- Zipf's Principle of Least Effort: George Kingsley Zipf studied word frequencies and found that analyzing texts in many different languages throughout history produced strikingly similar results, which when graphed were always close to a straight line. Zipf's 1949 book Human Behavior and the Principle of Least Effort states the mathematics of Zipf's Law, but also "crosses a line, blending statistics with paranoia as Zipf - not sounding at all like a statistician - pleads to the reader that his Principle lays bare nothing less than the secret structure of all social relations - not just linguistic, but economic, political. etc. He waxes utopian about the explanatory power of the Principle." Basically, what this means is that most people, most of the time, will not take the time to overcome small challenges. "To be habitual, an action must be relatively effortless or carry a particularly large psychic reward."
Or, as Robert Heinlein wrote in Time Enough for Love: "The Principle of Least Effort: 'Progress doesn't come from early risers--progress is made by lazy men looking for easier ways to do things.'"
- At one point Pynchon refers to "The American vice of modular repetition", which I though was just a fantastic way of putting American ingenuity during the war. Our equipment during the war wasn't always the best, but we invariably made one hell of a lot of them (taking advantage of "modular repetition"), and they were robust, simple to repair and maintain.
- A quote (page 350): "Simple talion may be fine for wartime, but politics between wars demands symmetry and a more elegant idea of justice, even to the point of masquerading, a bit decadently, as mercy." Nowadays, talion doesn't cut it during wartime, but its an interesting quote nonetheless.
- Yet another quote (page 434): "If there is something comforting - religious, if you want - about paranoia, there is still also anti-paranoia, where nothing is connected to anything, a condition not many of us can bear for long." Paranoia is one of the main themes running throughout the novel, and probably warrants a discussion of its own...
- And another (page 587): "Non-Masons stay pretty much in the dark about What Goes On, though now and then something jumps out, exposes itself, jumps giggling back again, leaving you with few details but a lot of Awful Suspicions. Some of the American Founding Fathers were Masons, for instance. There is a theory going around that the U.S.A. was and still is a gigantic Masonic plot under the ultimate control of the group known as the Illuminati. It is difficult to look for long at the strange single eye crowning the pyramid which is found on every dollar bill and not begin to believe the story, a little." Imagine the fun the "Bush Lied!" folks could have if Bush was a Mason. Alas, he is not... yet the conspiracy theories march on. There is a "Masonic Home" about a mile down the road from me. Very strange buildings; they look almost majestic, yet forbidding. I wonder sometimes if I should worry about that.

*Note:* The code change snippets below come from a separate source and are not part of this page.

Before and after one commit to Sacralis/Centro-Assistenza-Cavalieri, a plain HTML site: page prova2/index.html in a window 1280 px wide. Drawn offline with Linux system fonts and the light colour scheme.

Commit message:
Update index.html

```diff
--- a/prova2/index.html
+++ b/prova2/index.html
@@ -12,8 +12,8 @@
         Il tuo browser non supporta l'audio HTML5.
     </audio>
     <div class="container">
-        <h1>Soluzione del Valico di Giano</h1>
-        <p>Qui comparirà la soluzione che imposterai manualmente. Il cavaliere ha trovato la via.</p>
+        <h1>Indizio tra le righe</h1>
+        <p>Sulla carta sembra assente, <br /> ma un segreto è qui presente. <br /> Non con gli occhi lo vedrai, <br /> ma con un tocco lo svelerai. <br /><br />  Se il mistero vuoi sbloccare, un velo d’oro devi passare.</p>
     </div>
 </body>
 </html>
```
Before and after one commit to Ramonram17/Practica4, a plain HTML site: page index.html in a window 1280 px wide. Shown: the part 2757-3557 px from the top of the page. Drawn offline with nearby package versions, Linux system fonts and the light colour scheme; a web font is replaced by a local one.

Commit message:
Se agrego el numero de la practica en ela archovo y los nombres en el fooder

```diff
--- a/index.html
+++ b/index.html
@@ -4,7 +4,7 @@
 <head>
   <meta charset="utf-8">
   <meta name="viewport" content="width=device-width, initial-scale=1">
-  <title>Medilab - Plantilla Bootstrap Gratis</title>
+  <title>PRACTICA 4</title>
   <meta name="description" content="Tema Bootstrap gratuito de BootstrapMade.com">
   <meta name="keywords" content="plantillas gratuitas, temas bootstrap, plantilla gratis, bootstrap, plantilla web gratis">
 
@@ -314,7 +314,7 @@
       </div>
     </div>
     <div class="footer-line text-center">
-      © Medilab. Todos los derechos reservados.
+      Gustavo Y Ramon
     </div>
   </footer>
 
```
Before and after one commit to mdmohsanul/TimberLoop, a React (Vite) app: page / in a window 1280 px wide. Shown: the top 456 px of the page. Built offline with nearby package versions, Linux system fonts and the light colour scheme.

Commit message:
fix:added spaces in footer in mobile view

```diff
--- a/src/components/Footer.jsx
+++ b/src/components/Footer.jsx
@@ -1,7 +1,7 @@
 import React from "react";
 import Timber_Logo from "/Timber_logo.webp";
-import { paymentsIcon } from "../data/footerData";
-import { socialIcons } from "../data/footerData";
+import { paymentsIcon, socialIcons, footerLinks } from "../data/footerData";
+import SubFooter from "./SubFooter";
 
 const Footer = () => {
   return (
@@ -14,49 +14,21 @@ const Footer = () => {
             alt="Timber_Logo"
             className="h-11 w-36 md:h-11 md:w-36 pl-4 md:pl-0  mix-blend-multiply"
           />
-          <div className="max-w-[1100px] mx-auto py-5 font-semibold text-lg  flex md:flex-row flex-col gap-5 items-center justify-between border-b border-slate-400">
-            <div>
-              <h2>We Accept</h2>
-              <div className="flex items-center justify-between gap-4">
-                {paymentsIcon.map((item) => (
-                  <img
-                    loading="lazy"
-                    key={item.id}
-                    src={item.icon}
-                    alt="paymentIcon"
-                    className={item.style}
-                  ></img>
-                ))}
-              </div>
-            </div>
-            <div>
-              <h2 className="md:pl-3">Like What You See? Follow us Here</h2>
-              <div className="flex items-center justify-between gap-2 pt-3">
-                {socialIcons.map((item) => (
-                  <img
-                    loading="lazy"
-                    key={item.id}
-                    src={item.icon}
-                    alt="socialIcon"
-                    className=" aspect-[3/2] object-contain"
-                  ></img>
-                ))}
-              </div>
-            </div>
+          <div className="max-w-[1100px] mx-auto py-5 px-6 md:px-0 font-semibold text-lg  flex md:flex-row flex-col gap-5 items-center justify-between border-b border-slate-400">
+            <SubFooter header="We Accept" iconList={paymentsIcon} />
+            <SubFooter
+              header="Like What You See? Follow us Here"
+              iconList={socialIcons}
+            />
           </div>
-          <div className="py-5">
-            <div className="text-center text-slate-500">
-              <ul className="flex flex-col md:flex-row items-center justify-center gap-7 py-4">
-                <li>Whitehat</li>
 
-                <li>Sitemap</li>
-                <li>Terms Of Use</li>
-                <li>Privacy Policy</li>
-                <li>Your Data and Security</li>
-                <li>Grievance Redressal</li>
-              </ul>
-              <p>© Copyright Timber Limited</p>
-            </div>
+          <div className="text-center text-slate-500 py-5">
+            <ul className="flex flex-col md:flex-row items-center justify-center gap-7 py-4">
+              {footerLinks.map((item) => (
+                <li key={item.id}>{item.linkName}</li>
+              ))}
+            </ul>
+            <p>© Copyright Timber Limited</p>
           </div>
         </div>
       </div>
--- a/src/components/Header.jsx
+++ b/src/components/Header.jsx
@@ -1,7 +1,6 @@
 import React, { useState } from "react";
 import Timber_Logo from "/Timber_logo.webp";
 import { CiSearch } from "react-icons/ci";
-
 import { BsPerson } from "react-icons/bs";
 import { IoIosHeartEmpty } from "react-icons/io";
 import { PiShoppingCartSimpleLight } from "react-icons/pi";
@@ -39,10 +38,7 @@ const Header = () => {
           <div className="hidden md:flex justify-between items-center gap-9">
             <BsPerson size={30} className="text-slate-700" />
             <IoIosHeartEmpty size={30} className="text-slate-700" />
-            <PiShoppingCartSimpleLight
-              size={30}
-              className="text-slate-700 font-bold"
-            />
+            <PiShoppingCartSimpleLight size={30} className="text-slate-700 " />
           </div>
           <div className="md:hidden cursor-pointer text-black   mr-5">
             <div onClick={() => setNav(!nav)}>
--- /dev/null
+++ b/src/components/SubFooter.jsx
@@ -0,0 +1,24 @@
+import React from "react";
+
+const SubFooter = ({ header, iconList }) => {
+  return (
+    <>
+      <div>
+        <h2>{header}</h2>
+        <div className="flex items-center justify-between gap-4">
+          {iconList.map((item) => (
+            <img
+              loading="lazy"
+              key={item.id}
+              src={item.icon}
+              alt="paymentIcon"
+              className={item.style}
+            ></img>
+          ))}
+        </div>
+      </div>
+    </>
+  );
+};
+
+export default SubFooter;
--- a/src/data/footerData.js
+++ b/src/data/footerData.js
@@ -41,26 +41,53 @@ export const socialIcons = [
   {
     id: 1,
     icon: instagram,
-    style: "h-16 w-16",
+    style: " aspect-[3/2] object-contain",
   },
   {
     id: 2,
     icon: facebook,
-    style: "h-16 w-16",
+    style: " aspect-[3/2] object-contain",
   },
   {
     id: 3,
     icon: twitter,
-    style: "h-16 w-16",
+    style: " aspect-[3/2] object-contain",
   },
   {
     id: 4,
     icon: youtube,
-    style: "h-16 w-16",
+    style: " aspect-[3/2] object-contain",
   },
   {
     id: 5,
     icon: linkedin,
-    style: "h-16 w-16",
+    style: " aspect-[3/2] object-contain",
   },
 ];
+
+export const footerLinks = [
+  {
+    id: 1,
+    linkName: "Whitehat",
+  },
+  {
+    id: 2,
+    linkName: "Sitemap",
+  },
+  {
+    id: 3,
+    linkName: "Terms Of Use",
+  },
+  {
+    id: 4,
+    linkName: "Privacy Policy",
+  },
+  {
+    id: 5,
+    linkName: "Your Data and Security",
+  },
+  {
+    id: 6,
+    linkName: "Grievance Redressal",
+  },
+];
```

- Gravity's Rainbow is a strange book, in that it is at times incomprehensible and deadly serious, while other times lighthearted, goofy and even humorous (often times simultaneously incomprehensible, lighthearted, funny, and deadly serious). For instance, Pynchon seems to delight in naming people and places and things such as Seaman Bodine's ship: the U.S.S. John E. Badass, a place where they hold Runcible Spoon fights. Or Dr. Lazlo Jamf, whose last name is an acronym for "Jive Ass Mother Fucker", which lets you know just how trustworthy the man is...
Footnotes from Beyond the Zero, Part V
I recently finished off Thomas Pynchon's Gravity's Rainbow, and since my brain has stopped hemorrhaging, I figured it was time to go back and continue cataloguing items of interest, quotes, and other footnotey type stuff. I've been doing this since I started the novel, about a year ago. See: [part I | part II | part III | part IV]